Sept 6-8, 2023 | Melbourne

This article was originally published in the Canberra Times here.

The operators of a 2.3 megawatt solar farm in Canberra’s east say their farm will “save lives”, in spite of a Liberal MP’s claim renewable energy will lead to deaths this winter.

Thirty-five councils representing three million Australians signed up to the Cities Power Partnership at Mount Majura Solar Farm in Canberra on Wednesday.

The agreement sees town and cities across Australia promise action on climate change at a local level in the face of federal government paralysis on the issue.

Climate Council chief professor Tim Flannery said federal inaction had created “true leadership”.

“What we seeing is people stepping up to the plate saying if you won’t do it, we’ll do it,” Professor Flannery said.

Climate Change Council chief executive Amanda McKenzie believed local action could create the “momentum that’s required to tackle climate change”.

“There’s been an impasse at a federal government level for many years now so it becomes the responsibility then of local leaders to be the heroes of this story and say ‘You know what?
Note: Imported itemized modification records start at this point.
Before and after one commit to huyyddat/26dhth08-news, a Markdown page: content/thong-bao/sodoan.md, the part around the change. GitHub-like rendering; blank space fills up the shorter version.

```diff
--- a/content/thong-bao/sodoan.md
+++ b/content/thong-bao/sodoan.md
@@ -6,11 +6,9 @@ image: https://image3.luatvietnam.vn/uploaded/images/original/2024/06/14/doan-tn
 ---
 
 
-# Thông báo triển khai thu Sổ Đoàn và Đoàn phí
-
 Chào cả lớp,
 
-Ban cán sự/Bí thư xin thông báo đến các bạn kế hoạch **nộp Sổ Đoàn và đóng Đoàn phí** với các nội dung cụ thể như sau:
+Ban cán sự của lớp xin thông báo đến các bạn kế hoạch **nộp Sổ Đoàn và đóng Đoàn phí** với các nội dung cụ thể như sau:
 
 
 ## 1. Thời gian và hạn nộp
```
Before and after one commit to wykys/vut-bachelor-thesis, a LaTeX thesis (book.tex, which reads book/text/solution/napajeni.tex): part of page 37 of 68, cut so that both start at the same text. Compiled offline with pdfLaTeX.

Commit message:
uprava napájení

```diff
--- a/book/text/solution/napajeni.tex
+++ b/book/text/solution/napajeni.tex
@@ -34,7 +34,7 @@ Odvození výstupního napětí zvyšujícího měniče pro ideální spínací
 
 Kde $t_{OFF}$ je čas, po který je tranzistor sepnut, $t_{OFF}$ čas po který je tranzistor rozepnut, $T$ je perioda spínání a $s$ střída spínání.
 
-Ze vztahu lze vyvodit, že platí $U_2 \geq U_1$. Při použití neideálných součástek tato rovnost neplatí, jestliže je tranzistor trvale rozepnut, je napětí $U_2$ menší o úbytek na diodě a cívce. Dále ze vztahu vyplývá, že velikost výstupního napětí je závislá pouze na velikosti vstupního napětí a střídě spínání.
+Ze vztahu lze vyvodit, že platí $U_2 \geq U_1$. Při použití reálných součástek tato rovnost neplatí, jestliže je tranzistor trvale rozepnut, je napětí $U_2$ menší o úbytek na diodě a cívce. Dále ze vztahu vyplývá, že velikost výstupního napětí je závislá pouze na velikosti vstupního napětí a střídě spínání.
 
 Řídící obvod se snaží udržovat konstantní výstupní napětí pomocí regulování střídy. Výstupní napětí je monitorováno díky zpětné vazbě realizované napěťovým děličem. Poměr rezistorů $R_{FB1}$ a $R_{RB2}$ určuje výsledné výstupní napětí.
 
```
We’re going to take matters into our own hands’,” Ms McKenzie said.

The agreement comes a week after chairman of the federal government’s energy and environment committee Craig Kelly claimed people were afraid to heat their homes as a result of renewable energy pushing up the cost of power.

“People will die,” Mr Kelly told the ABC’s AM program.

But Lane Crockett – head of renewable infrastructure from the Melbourne-based Impact Investment Group, which owns and operates the Mt Majura Solar farm – said because their farm offered an alternative to coal-fired power, it would spare lives and reduce the rate of heart, lung and respiratory diseases.

“Today in Australia still about 80 per cent of our energy is produced by coal-fired power and coal-fired power causes death and illnesses to people who live around those communities,” Mr Crockett said.

“When we produce electricity from a solar farm such as Mt Majura, it off sets energy that would have otherwise been produced fro those facilities and so we’ve estimated the impact of the Mt Majura solar farm, we estimate that over its lifetime it will save two lives and it will save over 1000 illnesses.”

ACT climate change minister Shane Rattenbury said Mr Kelly’s comments were further evidence of why local-level partnerships were needed to fight climate change.

“What’s actually pushing up prices in Australia is uncertainty, a lack of policy direction from the federal government has caused that uncertainty and a lack of investment,” Mr Rattenbury said.

“The comments made last week about renewables driving fatalities in Australia are simply silly and they’ve been roundly criticised for the silly comments they were.

“What we need is a serious discussion in Australia and it’s great to see councils and state and territory governments getting involved and driving action where the federal government is dithering.”

Local government areas that opt into the Cities Power Partnership choose five of 50 possible actions, which could include setting renewable targets, starting up grants or incentives or transitioning away from fossil fuels.

Mr Rattenbury said Canberra would likely mentor other towns and cities as the city was already “well advanced down the path”.